While the popular time to visit Goa is considered the winter, don’t forget that summer too, has its highlights. Though the increasing warmth of the days can often lead to a certain frenzy, one cannot dismiss the satisfaction that overcomes you after months of eagerly anticipating the divine flavours of the Goan mangoes. As the crowds line up at the fruit markets to collect the best of the Mankurad, Mussarat and Hilario, it appears as though they have been influenced by a certain MangoMania.
The era of mangoes was ushered in by the invasion of Alfonso de Albuquerque in 1498. Once the Portuguese influence was established, the value of growing mangoes was also truly understood. As the plantations of flavourful new varieties spread across the region, so did the excitement for the summer season. Don’t be confused by the names though, they came about with relation to where they were grown or the families who grew them.
While the enticing aroma of ripe mangoes fills the air of the fruit markets only in the summer, you can also find raw mango varieties available as early as the start of March. Toran is a raw mango used to make Goan style pickles called Chepni and Miskut. Other popular local dishes are Mango Savav, a delicious curry and Mangad, the famed mango jam; both made using ripe mangoes.

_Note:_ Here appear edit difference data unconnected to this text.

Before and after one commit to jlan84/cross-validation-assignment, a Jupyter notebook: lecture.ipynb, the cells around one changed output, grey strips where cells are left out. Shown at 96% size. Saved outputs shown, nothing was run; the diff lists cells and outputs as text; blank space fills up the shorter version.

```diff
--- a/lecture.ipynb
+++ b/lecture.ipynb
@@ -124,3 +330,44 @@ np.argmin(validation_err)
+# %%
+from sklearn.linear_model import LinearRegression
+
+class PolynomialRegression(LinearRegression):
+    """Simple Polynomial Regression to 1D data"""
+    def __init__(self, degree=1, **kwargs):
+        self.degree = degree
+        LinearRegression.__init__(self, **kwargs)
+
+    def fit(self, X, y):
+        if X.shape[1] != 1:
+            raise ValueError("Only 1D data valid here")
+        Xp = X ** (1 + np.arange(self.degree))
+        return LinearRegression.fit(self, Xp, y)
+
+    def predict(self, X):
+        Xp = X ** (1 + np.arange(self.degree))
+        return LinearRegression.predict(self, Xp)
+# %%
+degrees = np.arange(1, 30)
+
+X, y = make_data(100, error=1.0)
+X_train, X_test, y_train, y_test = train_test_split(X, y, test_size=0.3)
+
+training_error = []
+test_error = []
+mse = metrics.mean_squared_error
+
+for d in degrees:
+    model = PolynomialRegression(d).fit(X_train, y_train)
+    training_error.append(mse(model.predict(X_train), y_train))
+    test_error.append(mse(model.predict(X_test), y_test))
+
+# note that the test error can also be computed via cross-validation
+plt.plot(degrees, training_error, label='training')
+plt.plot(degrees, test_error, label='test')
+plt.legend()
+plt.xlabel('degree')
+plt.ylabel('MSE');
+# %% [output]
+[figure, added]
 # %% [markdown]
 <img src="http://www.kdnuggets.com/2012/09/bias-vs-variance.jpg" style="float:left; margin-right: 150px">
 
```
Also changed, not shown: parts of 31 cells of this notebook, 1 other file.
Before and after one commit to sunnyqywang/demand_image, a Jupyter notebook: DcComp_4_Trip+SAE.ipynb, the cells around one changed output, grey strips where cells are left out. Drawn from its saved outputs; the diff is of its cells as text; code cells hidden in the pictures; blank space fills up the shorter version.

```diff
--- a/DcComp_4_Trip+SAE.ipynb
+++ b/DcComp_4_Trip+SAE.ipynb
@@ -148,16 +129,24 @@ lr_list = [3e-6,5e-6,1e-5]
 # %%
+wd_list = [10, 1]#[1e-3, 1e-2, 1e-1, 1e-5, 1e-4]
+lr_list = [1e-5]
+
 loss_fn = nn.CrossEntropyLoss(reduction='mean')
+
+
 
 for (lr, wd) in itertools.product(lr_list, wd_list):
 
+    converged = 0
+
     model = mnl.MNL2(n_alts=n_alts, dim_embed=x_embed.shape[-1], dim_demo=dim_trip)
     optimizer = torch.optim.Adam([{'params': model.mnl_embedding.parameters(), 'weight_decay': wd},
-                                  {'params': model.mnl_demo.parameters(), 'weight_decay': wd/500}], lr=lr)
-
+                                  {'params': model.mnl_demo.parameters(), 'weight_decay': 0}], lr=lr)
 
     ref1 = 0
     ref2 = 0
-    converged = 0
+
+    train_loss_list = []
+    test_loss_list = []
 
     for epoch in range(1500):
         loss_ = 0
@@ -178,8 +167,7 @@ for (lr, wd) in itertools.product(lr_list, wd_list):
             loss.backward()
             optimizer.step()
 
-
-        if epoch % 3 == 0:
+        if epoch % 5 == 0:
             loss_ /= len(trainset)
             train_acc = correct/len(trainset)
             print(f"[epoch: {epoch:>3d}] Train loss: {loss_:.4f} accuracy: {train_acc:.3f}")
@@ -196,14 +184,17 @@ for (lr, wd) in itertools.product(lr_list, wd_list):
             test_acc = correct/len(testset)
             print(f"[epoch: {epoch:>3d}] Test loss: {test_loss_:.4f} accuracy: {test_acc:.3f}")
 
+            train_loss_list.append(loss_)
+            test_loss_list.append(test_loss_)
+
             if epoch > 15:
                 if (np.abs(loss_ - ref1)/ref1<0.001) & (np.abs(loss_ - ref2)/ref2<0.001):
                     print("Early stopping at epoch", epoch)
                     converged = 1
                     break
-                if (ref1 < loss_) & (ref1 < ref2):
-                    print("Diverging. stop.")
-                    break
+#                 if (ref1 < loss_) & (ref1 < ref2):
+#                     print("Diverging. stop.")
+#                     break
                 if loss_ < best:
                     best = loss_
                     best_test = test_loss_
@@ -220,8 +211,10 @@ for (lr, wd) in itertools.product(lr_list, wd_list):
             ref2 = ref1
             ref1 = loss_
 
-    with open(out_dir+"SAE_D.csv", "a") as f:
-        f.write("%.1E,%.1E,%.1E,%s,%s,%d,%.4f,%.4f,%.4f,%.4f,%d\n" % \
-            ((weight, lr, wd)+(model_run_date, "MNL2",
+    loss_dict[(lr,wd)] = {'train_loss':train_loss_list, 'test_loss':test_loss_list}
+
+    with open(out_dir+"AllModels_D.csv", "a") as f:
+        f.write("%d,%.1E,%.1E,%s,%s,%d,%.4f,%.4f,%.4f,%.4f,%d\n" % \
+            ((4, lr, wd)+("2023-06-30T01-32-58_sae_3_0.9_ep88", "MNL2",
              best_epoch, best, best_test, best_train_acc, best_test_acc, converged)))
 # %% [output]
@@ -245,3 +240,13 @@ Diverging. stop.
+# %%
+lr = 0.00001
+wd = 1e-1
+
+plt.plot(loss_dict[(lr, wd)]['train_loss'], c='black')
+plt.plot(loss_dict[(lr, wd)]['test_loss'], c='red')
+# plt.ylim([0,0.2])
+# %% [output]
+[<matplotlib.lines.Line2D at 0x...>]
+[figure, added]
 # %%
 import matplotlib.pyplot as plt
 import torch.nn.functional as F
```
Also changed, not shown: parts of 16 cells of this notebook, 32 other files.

Today, Goa celebrates more than one hundred varieties of mangoes. The Hapoos or Alfonso from Maharashtra and Gujarat may be incredibly popular, but the local Goan produce is known to exceed all expectations. Mango season is almost in full swing and if you happen to be in Goa, make sure to hop over to Panjim, Mapusa, Margaon or the Goan farmers market to collect your fair share. Besides the main markets, local fruit vendors and roadside stalls will also have a variety on offer.